How to Fix Packet Loss

How one fixes packet loss depends upon what is causing the packet loss. Honestly, I get the impression that packet loss is usually the fault of Internet service providers (ISPs). If this is the case, there's nothing you can do about it other than convincing your ISP to fix their issue (often a daunting task) or to switch ISPs (sadly not an option for many). However, you can troubleshoot your issue anyway to make sure it's not your fault. Maybe that will help convince your ISP too.

First, make sure you're not just overtaxing your connection. Try doing more tests with smaller sizes and less frequent packets to see if it works well with less intense usage. You also might check if you are using too much bandwidth:

  • Run a speed test to find your max bandwidth, probably either on Speedtest or
  • Compare your current bandwidth use some way:
    • Check your router's bandwidth page. Usually this is at or maybe, but how exactly that all works varies a lot by router. Checking on the router is the best option as it has the advantage of showing all devices connected to the network.
    • On Windows, open Resource Monitor and check the Network tab or open Task Manager and check the Performance tab.
    • On MacOS, open Activity Monitor and check the Network tab.
    • On Linux, there are many tools you might want to use such as bmon, slurm, tcptrack, ifotp, nethogs, speedometer, iptraf, and a ton more. If you're using Linux, you should probably be able to figure this out on your own.
    • On Ubuntu or Mint, you can also open System Monitor and check the Resources.
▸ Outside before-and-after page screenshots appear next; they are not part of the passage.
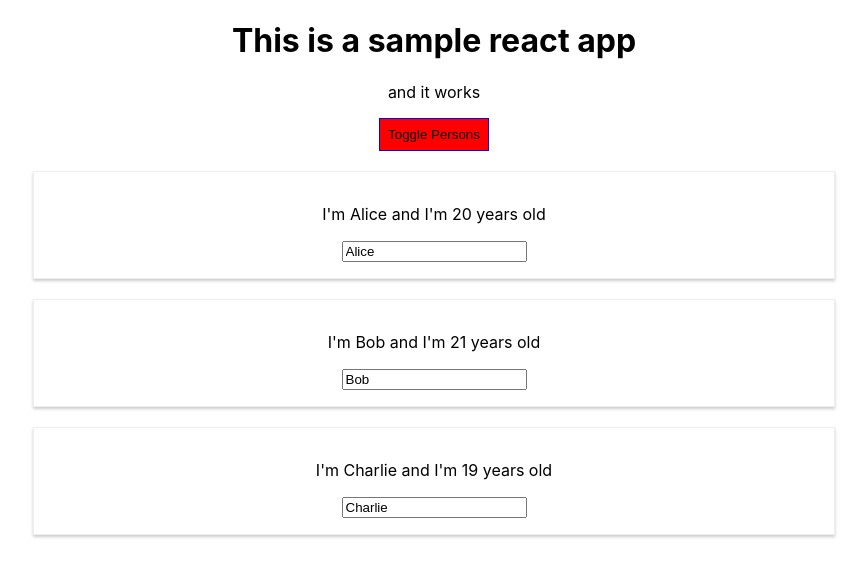
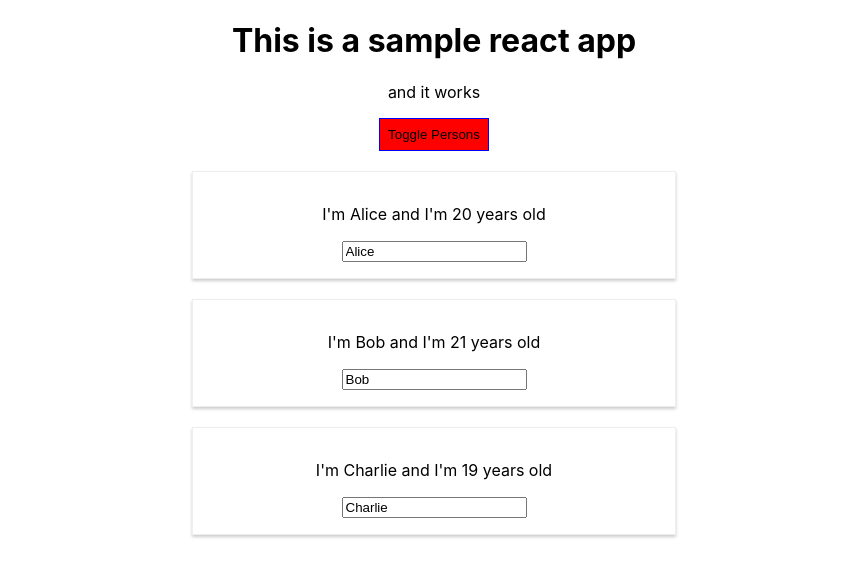
Before and after one commit to nicodemus-maurits/learnreact, a React (Create React App) app: page / in a window 1280 px wide. Both pictures are taken after a click on the button "Toggle Persons". Shown: the top 576 px of the page, without its empty margins (206-1073 px from the left). Built offline with nearby package versions, Linux system fonts and the light colour scheme.

Commit message:
Add Radium to enable inline style

```diff
--- a/package.json
+++ b/package.json
@@ -3,6 +3,7 @@
   "version": "0.1.0",
   "private": true,
   "dependencies": {
+    "radium": "^0.25.1",
     "react": "^16.8.2",
     "react-dom": "^16.8.2",
     "react-scripts": "2.1.5"
--- a/src/App.js
+++ b/src/App.js
@@ -1,5 +1,5 @@
 import React, { Component } from 'react';
-import logo from './logo.svg';
+import Radium, {StyleRoot} from 'radium';
 import './App.css';
 import Person from './Person/Person'
 
@@ -61,6 +61,10 @@ class App extends Component {
             cursor: 'pointer',
             background: 'green',
             border: '1px solid blue',
+            ':hover': {
+                background: 'lightblue',
+                color: 'black',
+            }
         };
 
         let persons = null;
@@ -79,6 +83,10 @@ class App extends Component {
             );
 
             buttonStyle.background = "red";
+            buttonStyle[':hover'] = {
+                background: 'salmon',
+                color: 'black',
+            }
         }
 
         const styleClasses = [];
@@ -90,6 +98,7 @@ class App extends Component {
         }
 
         return (
+            <StyleRoot>
                 <div className="App">
                     <h1>This is a sample react app</h1>
                     <p className={styleClasses.join(" ")}>and it works</p>
@@ -100,8 +109,9 @@ class App extends Component {
 
                     {persons}
                 </div>
+            </StyleRoot>
         );
     }
 }
 
-export default App;
+export default Radium(App);
--- a/src/Person/Person.js
+++ b/src/Person/Person.js
@@ -1,9 +1,16 @@
 import React from 'react'
 import './Person.css'
+import Radium from 'radium';
 
 const person = (props) => {
+    const style = {
+        '@media screen and (min-width: 500px)': {
+            width: '450px',
+        }
+    };
+
     return (
-        <div className="Person">
+        <div className="Person" style={style}>
             <p onClick={props.clickEvent}>I'm {props.name} and I'm {props.age} years old</p>
             <p>{props.children}</p>
             <input type="text" onChange={props.changeParam} value={props.name}/>
@@ -11,4 +18,4 @@ const person = (props) => {
     );
 }
 
-export default person;
+export default Radium(person);
```
Also changed, not shown: 1 other file (tests, documents, lock files or other folders). Lines whose indentation alone changed are shown as unchanged.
If your usage is high compared to your maximum bandwidth, try using less and see if that fixes the packet loss. Or you could buy more bandwidth from your ISP if that's an option for you.

Next, test all of your hardware. See if it works on other computers on your network. Try plugging your modem (or wherever your Ethernet connection comes from) directly into your computer if possible. If that does fix it, then try replacing your router or wireless card.

For new routers, I recommend the Linksys WRT AC3200 on the higher-end, the GL.iNet GL-AX1800 in the middle, and the TP-Link AC1750 on the lower-end.

For network cards, I recommend the Gigabyte GC-WB867D-I—it even supports Bluetooth! If for some reason you really can't use a PCIe card, I'd pick the TP-Link AC600. It has been good in my experience. You could try the OURLINK AC600 if you want something lower profile, although that would be weaker.

If a new adapter doesn't fix it, you could try using a new cable. Using Ethernet should guarantee a perfect connection. In case you need to plug in a wired connection, but only have USB ports available, USB to Ethernet adapters usually work well (even for the Nintendo Switch). Such are also available in USB-C.

Please be aware that I get paid if you use my links. I also have further networking recommendations on my personal site.

If it doesn't work over Ethernet, it's probably on your ISP's end, and it will need to fix it. You should try calling them, letting them know your problems and what you have tried, and praying they will do something about it.